In December 2009, San Francisco police reexamined evidence from the October 21, 1979, murder of Mary Frances Bennett. Bennett, 23 years old at the time of her murder, had been jogging at Lands End, San Francisco, when she was attacked and stabbed to death. A DNA sample obtained from the evidence was matched to Carpenter through state Department of Justice files. In February 2010, San Francisco police confirmed the match with a recently obtained sample from Carpenter.[10]

Carpenter is still a suspect in the murders of Edna Kane and Barbara Schwartz.[11]

Victims Status
Richard Stowers Convicted
Cynthia Moreland Convicted
Shauna May Convicted
Diane O'Connell Convicted
Anne Alderson Convicted
Ellen Hansen Overturned
Heather Scaggs Overturned
Edna Kane Suspected
Barbara Schwartz Suspected
Mary Bennett Suspected

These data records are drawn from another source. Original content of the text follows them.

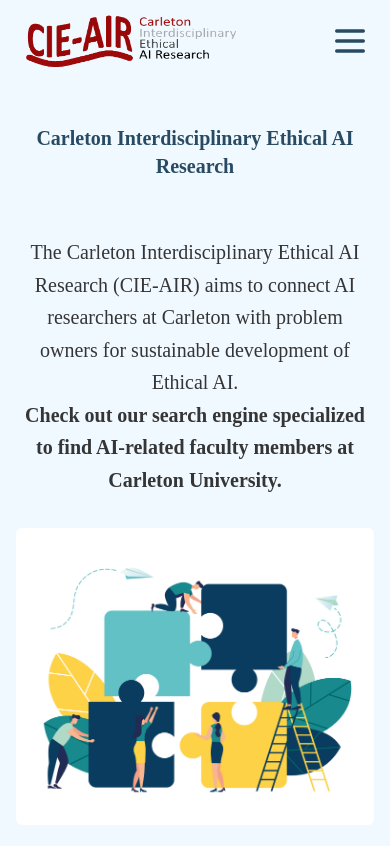
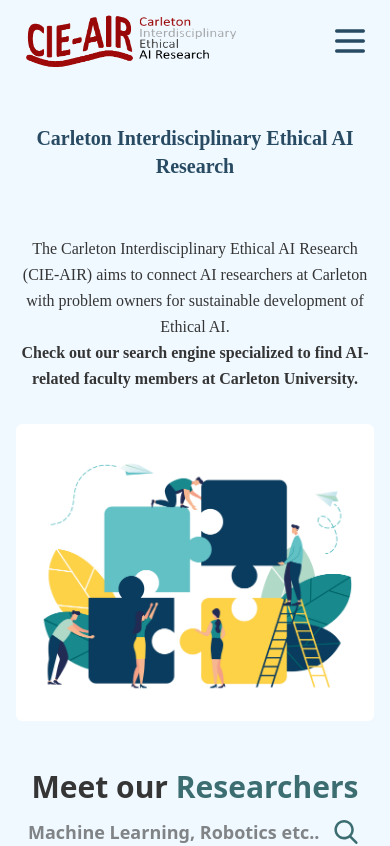
Before and after one commit to Kailinho/carleton-ai-research, a React (Create React App) app: page / in a window 390 px wide. Shown: the top 846 px of the page. Built offline with nearby package versions, Linux system fonts and the light colour scheme; no server answers; the database is empty.

Commit message:
responsiveness changes on small screens

```diff
--- a/src/components/Cards.jsx
+++ b/src/components/Cards.jsx
@@ -38,15 +38,15 @@
 			<Search onSearch={handleSearch} />
 			<div className="container mx-auto  px-6 font-serif pb-20 text-[#284B63] lg:max-w-[1236px]">
 				<section className="text-center text-[#284B63]">
-					<div className="mt-12 grid gap-6 lg:grid-cols-3 lg:gap-12">
+					<div className="mt-12 grid lg:grid-cols-3 lg:gap-12">
 						{hasSearched ? ( filteredData.map((item) => (
-							<div key={item.name} className="max-w-[80vw]  my-6 mx-auto md:mb-0">
+							<div key={item.name} className="max-w-[80vw] my-2 mx-auto md:mb-0">
 								<div className="lg:block w-[700px] max-w-[80vw] lg:w-[350px] border-b-2 border-transparent hover:border-[#284B63] items-center flex p-6 h-full relative rounded-lg bg-white shadow-lg">
 									<div className="flex justify-center">
 										<div className="pr-5 sm:p-5 lg:py-5 flex justify-center">
 											<img
 												src={item.picture || profile}
-												className="mx-auto min-w-[80px] w-[150px] shadow-lg"
+												className="mx-auto min-w-[100px] w-[150px] shadow-lg"
 												alt="Researcher"
 											/>
 										</div>
--- a/src/components/Hero.jsx
+++ b/src/components/Hero.jsx
@@ -6,7 +6,7 @@
 		<>
 			<main className="scroll-smooth text-[#284B63]">
 				<section className="mx-auto w-full max-w-[720px] px-4 font-serif  lg:max-w-[1236px] ">
-					<div className="container mx-auto flex flex-col-reverse items-center pt-10 pb-10 lg:flex-row">
+					<div className="container mx-auto flex flex-col-reverse items-center pt-10 lg:pb-10 lg:flex-row">
 						<div className="mb-10 w-full  lg:mb-0 lg:w-1/2 lg:max-w-2xl">
 							<img
 								className="rounded-md object-cover object-center"
@@ -18,7 +18,7 @@
 							<h1 className="mb-4 text-xl font-semibold sm:text-4xl">
 								Carleton Interdisciplinary Ethical AI Research
 							</h1>
-							<p className="mb-8 text-xl text-[#353535] leading-relaxed">
+							<p className="mb-8 lg:text-xl text-[#353535] leading-relaxed">
 								The Carleton Interdisciplinary Ethical AI
 								Research (CIE-AIR) aims to connect
 								AI researchers at Carleton with problem owners
--- a/src/components/Search.jsx
+++ b/src/components/Search.jsx
@@ -7,7 +7,7 @@
 
 	return (
 		<>
-			<div className="py-8">
+			<div className="py-2">
 				<h2 class="text-center text-3xl text-[#353535] font-semibold">
 					Meet our
 					<span class="text-[#3C6E71] font-bold "> Researchers</span>
```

Popular culture[edit]

The Trailside killings provide the context for Joyce Maynard's 2013 novel After Her.[12]

References[edit]

  1. ^ Schechter, p. 102.
  2. ^ Clifford L. Linedecker (1997). Smooth Operator: The True Story of Seductive Serial Killer Glen Rogers. New York: St. Martin's Paperbacks. pp. intr. at xi. ISBN 0-312-96400-5. 
  3. ^ Ramsland, Katherine. "The Trailside Killer of San Francisco: The Man Behind the Predator". TruTV Crime Library. Retrieved 5 April 2012. 
  4. ^ http://law.justia.com/cases/california/supreme-court/4th/21/1016.html
  5. ^ "David Carpenter". Serial Killers A-Z. Archived from the original on October 26, 2009. 
  6. ^ http://scocal.stanford.edu/opinion/people-v-carpenter-30965
  7. ^ http://scocal.stanford.edu/opinion/people-v-carpenter-30965
  8. ^ http://wrrc.ucdavis.edu/research/index.html
  9. ^ http://scocal.stanford.edu/opinion/re-carpenter-31226
  10. ^ Van Derbeken, Jaxon (February 24, 2010). "DNA ties Trailside Killer to '79 S.F. slaying". The San Francisco Chronicle. 
  11. ^ "Boca Raton News - Google News Archive Search". google.com. Retrieved 7 September 2015. 
  12. ^ Maynard, Joyce (14 Aug 2013). "Echoes of the Savage and Sublime on Mount Tamalpais". The New York Times. 

Sources[edit]

Further reading[edit]